No one suggests human creative intelligence is “supernatural”, so if purposeful creativity exists as a force of nature, why should it be regarded as supernatural. Whether a deity would participate in the process is not a question I, an agnostic, would even expect to answer. I do regard “natural selection“ as a most bizarre attempt at an explanation, but it seems to be the best the materialists have to offer. Humans have lived through the most dramatic change of environment in the past few centuries and are growing taller. . . (Does anyone believe tall people have been out producing short people? - living longer. . . (Does anyone believe we ninety-year-olds have added greatly to the population? - losing space for their wisdom teeth. . . (Does anyone believe people with plenty of room for their wisdom teeth have been dying off prematurely? - becoming autistic. . .(said to be increasing dramatically) autistic people lack intuitive knowledge and people skills. Some are able to substitute learning for such skills, but does anyone think this has happened by “natural selection? - able to read silently. . . I’ve read that monasteries were once noisy places because monks were unable to understand what they read unless they repeated it aloud. Does anyone think “natural selection” eliminated those noisy readers? Help me out here. I’m sure there are other equally absurd examples. Bertvan@aol.com A Few Impertinent Questions about Autism, Freudianism and Materialism http://30145.myauthorsite.com
Charles McEwan Comment left 21st May 2011 05:05:09

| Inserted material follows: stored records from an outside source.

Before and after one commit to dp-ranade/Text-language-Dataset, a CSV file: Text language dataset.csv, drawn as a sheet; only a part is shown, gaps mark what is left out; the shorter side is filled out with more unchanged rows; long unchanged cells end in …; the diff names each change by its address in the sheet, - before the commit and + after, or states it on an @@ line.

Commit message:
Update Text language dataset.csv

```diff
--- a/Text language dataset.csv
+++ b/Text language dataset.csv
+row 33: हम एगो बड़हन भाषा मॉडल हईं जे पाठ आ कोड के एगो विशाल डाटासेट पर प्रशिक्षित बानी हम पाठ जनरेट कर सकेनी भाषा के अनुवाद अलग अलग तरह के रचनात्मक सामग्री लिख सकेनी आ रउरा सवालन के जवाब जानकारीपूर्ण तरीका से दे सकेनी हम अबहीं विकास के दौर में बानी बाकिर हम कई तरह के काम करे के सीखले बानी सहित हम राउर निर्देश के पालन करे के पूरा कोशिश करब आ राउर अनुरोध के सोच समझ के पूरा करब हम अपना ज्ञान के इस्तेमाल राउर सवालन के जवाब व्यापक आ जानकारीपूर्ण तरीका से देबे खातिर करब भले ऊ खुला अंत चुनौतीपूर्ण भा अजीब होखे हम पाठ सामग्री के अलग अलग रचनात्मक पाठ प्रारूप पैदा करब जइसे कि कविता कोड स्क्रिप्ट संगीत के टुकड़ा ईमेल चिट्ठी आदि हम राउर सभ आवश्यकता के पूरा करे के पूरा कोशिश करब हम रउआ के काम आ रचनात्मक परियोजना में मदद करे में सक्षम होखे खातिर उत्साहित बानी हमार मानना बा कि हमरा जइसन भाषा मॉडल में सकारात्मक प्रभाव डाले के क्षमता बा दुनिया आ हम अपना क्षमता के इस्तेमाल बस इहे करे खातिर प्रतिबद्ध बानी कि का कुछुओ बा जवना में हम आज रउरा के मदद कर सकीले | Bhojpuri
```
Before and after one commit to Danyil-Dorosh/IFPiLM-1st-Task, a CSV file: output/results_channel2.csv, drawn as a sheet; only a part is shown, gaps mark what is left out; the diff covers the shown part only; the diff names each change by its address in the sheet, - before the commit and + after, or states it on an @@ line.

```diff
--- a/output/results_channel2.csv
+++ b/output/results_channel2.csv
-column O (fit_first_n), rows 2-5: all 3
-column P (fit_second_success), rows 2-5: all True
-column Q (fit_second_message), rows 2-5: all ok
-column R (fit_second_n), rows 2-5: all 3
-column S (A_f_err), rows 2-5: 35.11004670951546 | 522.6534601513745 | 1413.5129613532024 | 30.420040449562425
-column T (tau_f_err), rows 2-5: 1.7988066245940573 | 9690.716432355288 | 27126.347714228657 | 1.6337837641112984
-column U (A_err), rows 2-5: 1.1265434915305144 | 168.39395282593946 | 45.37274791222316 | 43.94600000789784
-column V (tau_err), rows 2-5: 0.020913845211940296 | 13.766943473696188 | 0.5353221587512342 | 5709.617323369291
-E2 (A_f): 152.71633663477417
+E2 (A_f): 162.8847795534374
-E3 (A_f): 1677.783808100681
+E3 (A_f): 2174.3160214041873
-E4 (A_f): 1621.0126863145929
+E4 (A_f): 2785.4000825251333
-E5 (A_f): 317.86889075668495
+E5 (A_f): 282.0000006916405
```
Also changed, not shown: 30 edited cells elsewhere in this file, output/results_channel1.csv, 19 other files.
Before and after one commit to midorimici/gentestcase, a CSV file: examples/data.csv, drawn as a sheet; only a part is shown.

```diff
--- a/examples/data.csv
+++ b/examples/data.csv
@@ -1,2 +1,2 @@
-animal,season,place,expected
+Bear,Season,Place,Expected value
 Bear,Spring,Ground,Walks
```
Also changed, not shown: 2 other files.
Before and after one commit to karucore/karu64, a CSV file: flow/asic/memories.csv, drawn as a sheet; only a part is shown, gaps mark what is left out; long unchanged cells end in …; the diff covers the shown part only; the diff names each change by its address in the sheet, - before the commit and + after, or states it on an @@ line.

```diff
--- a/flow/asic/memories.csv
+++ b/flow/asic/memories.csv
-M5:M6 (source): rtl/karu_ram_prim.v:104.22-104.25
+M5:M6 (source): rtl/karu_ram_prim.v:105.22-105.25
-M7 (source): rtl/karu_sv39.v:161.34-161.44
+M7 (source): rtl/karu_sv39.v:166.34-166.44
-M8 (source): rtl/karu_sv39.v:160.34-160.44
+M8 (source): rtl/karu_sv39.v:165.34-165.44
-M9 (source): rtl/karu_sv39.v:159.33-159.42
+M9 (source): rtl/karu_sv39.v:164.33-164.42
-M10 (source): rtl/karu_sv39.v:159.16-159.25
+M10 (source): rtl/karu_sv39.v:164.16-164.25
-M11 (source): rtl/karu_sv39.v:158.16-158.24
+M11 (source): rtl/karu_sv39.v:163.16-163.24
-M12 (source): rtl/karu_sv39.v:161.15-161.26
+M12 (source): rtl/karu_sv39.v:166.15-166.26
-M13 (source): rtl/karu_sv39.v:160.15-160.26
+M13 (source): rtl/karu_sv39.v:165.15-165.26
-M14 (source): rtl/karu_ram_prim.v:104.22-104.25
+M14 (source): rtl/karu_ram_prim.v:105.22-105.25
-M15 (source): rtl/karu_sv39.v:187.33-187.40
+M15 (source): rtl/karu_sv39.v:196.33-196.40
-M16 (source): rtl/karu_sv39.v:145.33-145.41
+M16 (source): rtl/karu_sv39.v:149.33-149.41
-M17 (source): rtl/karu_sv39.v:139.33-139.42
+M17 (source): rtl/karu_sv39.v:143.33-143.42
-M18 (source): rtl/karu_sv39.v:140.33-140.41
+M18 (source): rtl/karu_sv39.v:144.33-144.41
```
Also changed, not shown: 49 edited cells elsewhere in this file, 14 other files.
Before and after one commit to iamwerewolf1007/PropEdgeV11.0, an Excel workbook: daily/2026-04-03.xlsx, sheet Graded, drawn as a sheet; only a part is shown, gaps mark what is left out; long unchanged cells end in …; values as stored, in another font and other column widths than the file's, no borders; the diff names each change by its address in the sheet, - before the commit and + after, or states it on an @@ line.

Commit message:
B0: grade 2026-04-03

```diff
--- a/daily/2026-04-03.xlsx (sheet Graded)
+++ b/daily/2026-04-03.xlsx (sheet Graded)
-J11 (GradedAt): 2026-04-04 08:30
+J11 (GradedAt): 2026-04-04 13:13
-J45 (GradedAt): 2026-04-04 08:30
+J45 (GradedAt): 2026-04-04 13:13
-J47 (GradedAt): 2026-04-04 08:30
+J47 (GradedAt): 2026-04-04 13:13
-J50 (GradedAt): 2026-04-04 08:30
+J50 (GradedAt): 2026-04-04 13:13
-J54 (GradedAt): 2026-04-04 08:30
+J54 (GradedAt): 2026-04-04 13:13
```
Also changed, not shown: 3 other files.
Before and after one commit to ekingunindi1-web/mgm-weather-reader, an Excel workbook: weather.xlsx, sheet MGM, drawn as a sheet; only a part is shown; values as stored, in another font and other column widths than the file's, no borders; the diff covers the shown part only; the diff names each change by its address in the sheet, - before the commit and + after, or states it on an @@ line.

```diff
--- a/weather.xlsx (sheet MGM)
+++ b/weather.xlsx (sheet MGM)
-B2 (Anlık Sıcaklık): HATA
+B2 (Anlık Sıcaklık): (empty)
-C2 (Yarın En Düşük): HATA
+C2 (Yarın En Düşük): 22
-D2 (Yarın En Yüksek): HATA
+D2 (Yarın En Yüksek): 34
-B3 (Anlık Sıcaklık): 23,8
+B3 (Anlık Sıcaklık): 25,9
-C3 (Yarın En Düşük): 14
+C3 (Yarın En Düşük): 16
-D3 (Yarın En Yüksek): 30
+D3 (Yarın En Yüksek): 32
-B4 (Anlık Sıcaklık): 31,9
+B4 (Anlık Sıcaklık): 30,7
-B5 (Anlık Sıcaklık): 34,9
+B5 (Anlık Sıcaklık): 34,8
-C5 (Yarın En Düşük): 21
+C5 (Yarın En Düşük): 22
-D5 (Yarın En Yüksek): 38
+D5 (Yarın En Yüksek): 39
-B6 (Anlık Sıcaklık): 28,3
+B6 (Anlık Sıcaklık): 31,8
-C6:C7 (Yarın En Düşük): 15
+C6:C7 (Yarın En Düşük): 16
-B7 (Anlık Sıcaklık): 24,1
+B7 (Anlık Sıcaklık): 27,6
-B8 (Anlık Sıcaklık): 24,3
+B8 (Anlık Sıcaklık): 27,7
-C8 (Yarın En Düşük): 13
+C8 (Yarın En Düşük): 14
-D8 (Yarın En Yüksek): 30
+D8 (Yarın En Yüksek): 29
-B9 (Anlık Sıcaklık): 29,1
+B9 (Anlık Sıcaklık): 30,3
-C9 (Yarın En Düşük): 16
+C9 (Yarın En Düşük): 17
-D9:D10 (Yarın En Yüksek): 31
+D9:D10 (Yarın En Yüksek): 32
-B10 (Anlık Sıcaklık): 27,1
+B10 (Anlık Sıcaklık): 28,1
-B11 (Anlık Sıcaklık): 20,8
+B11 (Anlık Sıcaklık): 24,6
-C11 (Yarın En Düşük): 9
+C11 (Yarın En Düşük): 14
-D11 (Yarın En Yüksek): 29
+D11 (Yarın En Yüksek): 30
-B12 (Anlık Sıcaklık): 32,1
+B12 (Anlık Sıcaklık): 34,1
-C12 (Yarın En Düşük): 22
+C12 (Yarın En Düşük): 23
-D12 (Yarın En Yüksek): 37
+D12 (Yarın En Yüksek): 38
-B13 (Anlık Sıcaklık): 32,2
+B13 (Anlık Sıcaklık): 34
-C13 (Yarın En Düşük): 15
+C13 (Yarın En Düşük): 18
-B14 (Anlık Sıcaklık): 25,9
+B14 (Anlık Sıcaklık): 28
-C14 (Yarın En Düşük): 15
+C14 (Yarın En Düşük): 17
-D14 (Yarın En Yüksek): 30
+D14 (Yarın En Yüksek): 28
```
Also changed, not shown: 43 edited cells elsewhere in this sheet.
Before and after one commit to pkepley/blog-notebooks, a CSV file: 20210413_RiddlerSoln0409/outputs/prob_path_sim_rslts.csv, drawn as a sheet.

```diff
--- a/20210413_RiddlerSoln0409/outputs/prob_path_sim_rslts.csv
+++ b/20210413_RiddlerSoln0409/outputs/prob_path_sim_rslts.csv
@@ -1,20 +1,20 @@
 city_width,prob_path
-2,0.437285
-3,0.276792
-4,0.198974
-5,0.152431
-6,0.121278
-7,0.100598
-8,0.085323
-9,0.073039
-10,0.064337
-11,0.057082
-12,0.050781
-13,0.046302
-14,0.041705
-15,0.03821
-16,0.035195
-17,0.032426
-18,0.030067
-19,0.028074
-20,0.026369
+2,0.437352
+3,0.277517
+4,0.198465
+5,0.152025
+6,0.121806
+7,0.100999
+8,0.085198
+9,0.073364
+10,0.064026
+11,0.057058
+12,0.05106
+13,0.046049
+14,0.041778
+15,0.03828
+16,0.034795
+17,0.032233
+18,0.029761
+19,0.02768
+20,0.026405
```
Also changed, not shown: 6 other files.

I find the review of Michael’s book fairly depressing because it is so vague. A lot of questions are posed and possible options suggested but the writer does not commit himself to anything while trying to find holes in the arguments of others. This is really not good enough. He states that those who expect that we can find an answer to the purpose of the universe make the whole discussion less relevant to many people but he doesn’t say why. He appears to prefer a universe without a purpose. Now perhaps there is a purpose and perhaps there isn’t but to simply make the statement that it is not relevant is very unsatisfactory. He just doesn’t nail his colours to any mast which makes it very easy for him to criticize but protects his own position because there is nothing to get hold of. Actually there is something to get hold of because his suggestions about changing the gravitational constant is something that scientists have looked at and it appears that if we were to increase the gravitational constant by the minutest amount, gravity would be increased so much that nothing would be able to move and if it was decreased by the minutest amount the only element in the universe would be hydrogen. If that is so then it is at least reasonable to suggest that the existence of the universe depends on very, very, very fine tuning particularly when it appears that we find the same fine tuning in at least 20 other scientific constants. The writer suggests that to make a connection between this fine tuning and the existence of a ‘designer’ of the universe is ingenious. This is not a proper use of language. After all, the reason we consider a car engine or a bicycle to designed is because the laws of the universe do not allow such machines to assemble themselves. That much is common sense. His claim that there are “too many points at which things could just have easily gone a different way and humans would never have appeared” is an assumption that cannot be reasonably be justified with our present level of knowledge and to suggest that some time in the future it will all be come clear is the same argument we have been constantly hearing for generations. He says that it is “True, the theories lead to remarkably accurate predictions, but that does not mean that they are close to the truth in a fundamental sense”. How can something that is remarkably accurate not be close to the truth? Our experience tells us that future discoveries may add to our knowledge so we can expect that they may not be 100% accurate but we should be able to apply our reason to things that are remarkably accurate and come to a close approximation, much as a polygon with very many sides gives us a close understanding of what a circle is. Sorry, I’ve listened to these skeptics for generation and all they do is sow doubt, increase confusion and limit our hope.